(Dataset records)
________

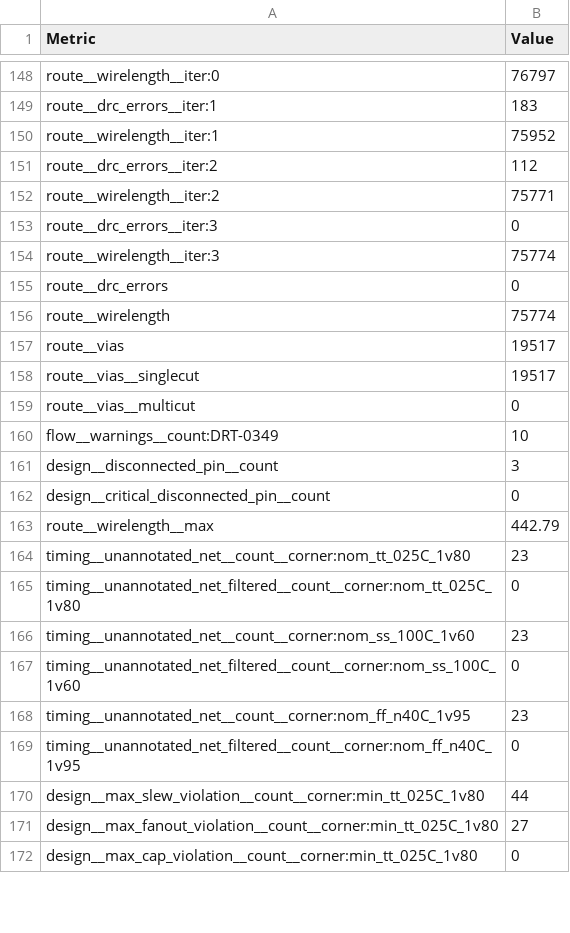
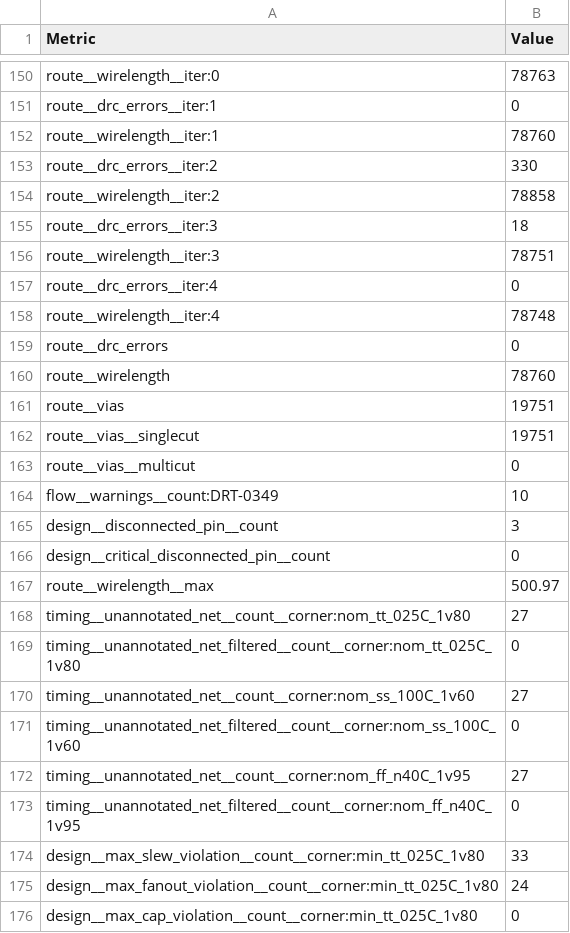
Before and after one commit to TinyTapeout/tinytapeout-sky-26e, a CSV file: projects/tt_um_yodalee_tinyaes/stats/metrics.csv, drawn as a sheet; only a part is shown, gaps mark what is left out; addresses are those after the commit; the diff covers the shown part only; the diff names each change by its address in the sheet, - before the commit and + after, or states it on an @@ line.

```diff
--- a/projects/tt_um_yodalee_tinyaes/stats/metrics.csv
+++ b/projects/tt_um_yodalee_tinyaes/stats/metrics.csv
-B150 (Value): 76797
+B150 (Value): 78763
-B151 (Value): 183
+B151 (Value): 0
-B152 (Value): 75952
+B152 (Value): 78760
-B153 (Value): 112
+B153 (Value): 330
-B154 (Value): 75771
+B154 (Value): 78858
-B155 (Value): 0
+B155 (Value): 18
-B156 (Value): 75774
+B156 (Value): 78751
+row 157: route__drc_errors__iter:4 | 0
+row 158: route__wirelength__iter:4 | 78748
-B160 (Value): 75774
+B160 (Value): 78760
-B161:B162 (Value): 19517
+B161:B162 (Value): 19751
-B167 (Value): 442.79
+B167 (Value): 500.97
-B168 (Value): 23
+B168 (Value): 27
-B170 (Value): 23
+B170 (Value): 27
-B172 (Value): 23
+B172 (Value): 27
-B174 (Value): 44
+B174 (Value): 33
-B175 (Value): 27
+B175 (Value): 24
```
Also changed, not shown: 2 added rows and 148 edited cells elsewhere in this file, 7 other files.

________

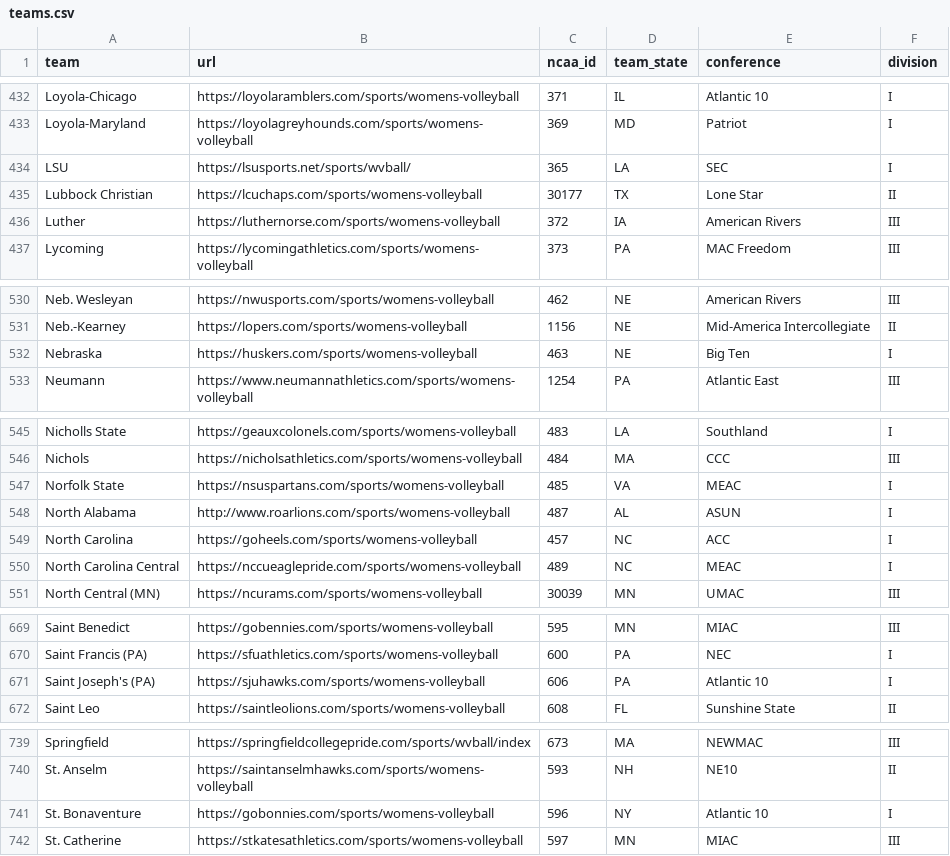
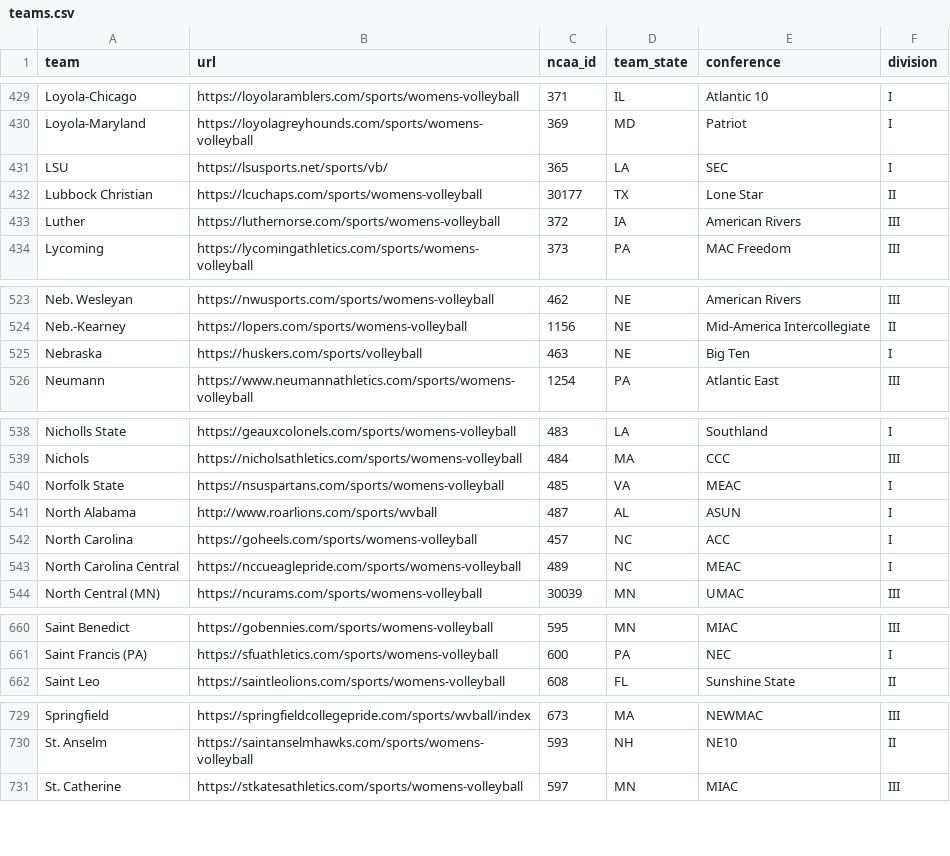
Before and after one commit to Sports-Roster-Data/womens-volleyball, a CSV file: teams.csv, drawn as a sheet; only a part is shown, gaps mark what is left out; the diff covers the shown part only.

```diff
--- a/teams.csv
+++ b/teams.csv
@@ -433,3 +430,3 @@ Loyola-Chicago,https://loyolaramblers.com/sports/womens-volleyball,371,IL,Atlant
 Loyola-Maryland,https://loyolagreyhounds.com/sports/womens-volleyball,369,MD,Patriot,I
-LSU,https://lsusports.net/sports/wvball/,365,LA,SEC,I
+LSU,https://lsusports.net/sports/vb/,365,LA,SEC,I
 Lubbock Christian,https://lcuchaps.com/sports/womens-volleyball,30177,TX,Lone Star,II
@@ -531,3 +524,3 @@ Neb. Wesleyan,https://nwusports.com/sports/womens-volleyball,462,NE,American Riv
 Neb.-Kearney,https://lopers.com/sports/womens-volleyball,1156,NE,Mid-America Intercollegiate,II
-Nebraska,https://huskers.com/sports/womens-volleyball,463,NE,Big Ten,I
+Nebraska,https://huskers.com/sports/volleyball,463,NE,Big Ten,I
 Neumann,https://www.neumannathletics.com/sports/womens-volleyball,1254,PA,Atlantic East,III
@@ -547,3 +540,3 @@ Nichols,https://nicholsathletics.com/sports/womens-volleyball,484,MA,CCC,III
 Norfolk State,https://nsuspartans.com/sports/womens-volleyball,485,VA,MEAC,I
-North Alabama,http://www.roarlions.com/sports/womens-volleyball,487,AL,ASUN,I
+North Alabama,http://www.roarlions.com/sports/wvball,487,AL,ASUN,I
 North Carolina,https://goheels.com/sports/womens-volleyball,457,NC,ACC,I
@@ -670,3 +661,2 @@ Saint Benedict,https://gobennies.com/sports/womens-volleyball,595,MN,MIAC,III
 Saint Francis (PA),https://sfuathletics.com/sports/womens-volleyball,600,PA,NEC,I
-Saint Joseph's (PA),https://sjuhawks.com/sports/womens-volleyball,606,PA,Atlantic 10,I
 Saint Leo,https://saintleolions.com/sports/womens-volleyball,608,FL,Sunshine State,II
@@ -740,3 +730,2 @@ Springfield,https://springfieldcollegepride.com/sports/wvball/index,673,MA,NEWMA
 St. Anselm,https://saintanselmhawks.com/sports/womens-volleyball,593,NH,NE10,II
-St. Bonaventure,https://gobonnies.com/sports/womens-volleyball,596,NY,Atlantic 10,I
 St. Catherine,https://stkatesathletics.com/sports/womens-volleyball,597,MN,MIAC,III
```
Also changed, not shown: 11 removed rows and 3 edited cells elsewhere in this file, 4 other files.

________

▶ **WHAT TO DO**: Count every line in the data where the string "teams" occurs. Give nothing except the number.

▶ **ANSWER FOR THE TASK**: 3